At ten to three the music stopped. Surprise! Frankie’s devotees received a heart attack; a chance to meet and greet the amiable legend. My moment had arrived. I shook my hero’s hand and all I could muster from the depths of my heart was a shaky, “Thank you for coming to Atlanta.”
What Frankie Knuckles Did For Me
Frankie was there to comfort me after MJ’s death. On July 3, 2009, days after MJ’s tragic news shocked the world, I ventured to Chicago. I contemplated the trip. I had no funds, no prospects and little hope. Besides, I was in no mood for dancing, loud music or MJ tributes. However, I felt compelled to trek east on Interstate 90 to the Green Dolphin’s Boom Boom Room. As usual I arrived early. So I waited outdoors. I listened to the sounds of muffled bass ricochet off the inner walls. “Ba Da Do Do Do, Ba Da Do Do Do.” I recognized the Eddy Grant sampled bass line playing inside the club. As a teenager, I had played the same bass line over and over again.
I paid the door fee and entered the empty foyer. Frankie was playing Michael Jackson’s “In The Closet.” Here I am in shambles and not wanting to hear any of MJ’s music. Yet, Frankie welcomed me into the club with his very own Mission Mix. Talk about chivalry.
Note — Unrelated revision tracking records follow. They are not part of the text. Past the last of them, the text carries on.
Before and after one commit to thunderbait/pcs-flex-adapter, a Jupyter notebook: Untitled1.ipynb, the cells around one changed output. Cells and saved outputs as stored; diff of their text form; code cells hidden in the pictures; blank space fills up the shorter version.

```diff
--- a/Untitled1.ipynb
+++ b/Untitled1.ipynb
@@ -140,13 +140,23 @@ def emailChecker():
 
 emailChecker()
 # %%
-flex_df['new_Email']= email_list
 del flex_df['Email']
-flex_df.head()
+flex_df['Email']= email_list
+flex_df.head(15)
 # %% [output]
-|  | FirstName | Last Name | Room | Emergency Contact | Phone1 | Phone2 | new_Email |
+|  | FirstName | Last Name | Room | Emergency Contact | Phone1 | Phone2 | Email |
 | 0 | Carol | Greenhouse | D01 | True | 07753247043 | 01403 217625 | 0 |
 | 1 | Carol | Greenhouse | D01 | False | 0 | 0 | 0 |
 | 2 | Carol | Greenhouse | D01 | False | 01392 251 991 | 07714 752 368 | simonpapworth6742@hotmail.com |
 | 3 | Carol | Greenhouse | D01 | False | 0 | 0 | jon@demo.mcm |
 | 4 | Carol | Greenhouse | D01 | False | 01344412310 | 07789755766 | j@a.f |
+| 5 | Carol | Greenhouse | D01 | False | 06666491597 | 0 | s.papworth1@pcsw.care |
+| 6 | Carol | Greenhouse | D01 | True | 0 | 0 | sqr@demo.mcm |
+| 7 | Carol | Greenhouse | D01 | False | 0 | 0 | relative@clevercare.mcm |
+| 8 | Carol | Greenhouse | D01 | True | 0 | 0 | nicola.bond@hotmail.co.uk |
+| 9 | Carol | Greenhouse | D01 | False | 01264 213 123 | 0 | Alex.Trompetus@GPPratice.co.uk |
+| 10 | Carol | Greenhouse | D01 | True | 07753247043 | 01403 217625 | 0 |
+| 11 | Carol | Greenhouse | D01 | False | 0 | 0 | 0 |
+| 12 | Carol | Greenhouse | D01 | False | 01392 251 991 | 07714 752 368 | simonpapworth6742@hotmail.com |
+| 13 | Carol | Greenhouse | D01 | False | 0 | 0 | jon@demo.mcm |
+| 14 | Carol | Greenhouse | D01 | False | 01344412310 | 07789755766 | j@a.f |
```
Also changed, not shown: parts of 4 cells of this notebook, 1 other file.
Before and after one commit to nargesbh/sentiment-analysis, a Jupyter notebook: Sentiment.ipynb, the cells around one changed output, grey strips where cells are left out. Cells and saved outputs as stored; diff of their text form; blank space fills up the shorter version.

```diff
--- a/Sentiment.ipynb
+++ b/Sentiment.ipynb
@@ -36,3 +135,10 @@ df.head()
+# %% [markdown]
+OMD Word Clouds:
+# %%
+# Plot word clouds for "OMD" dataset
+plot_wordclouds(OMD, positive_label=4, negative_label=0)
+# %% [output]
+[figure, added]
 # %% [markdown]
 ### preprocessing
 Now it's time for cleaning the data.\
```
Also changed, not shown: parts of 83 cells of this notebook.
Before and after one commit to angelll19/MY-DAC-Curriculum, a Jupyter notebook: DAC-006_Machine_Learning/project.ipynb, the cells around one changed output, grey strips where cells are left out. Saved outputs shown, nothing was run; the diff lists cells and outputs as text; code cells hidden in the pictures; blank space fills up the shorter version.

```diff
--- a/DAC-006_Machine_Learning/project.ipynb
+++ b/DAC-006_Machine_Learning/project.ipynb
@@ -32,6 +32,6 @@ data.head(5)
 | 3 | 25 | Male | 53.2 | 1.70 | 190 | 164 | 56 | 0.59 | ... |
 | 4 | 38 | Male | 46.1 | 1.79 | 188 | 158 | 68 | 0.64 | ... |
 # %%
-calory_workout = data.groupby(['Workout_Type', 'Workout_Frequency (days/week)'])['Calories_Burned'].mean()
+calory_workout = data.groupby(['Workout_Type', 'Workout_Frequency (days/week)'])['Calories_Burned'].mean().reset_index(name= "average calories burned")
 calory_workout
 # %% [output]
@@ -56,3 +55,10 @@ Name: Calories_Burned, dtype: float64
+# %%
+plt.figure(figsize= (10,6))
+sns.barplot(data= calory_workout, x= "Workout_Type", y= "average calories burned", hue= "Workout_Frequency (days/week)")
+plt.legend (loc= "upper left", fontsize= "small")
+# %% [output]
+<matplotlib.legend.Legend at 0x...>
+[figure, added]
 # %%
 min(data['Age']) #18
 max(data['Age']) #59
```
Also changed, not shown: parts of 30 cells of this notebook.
Chills surged up my spine. How could I not return the favor? So I willed my feet to shuffle from right to left. I stretched my arm muscles allowing my body to warm up to the knocks and slams of closet doors. Frankie had got the best of me.
If that sneaky move weren’t enough, hours later when the room swiveled in circular motion and the brick walls dripped perspiration; Frankie would floor me. He played “You Are Not Alone;” the eleven minute MJ tribute brought the house down with tears. To hear the Godfather of House play his Franctified remix, a befitting tribute, to the King of Pop was cemented in my memory forever.
I left Green Dolphin forever changed. I proclaimed that I would make it out of that challenged-filled season a victor. See, this is what Frankie did for me. Frankie created and played the music that uplifted me to higher heights, he called my spirit to soar with the angels and he challenged my feet to dance a different dance.
Through the years, I waited for Frankie’s return to play in Atlanta. In hindsight the hope kept me dancing through the years. I often thought, “Soon Frankie will yet again bless this city with his most precious gift, house music.” After all, Frankie said, “I love playing in Atlanta. I will play here again.” That’s what Frankie told me that special night when I first met him years earlier. Sure every DJ promises to play in your city, again. Naivety believes this promise comforts fans; the jaded believes a DJ is really saying “fuck off” and “get outta my face.” But no, Frankie was not the latter. The Godfather was more humble than god-plex. He was more approachable than distant. He smiled when he had reason(s) to frown. Frankie could have turned his back and gave you the hand. But no, his best attributes were that he never gave up on house music and he never gave up on you. After the recording industry went digital and their calls for remixes stopped, he crafted his Director’s Cut guise with fellow DJ/producer/writer/remixer Eric Kupper. He churned out purchasable downloads of remixes and original material of Whitney Houston’s, “Million Dollar Bill,” The Jackson 5’s “Forever Came Today, Lil Louis’ “Fable,” Candi Staton’s “Hallelujiah Anyway,” B Slade’s “Get Over U,” and Inaya Day’s “Let’s Stay Home.” Even after facing medical conditions that would have wheelchair other DJs into retirement; he toured the world. Frankie pumped his blood into the heart of soulful house music until the very end. Frankie was that man. The man that I will never have the pleasure to see or hear play live again.
Words by AJ Dance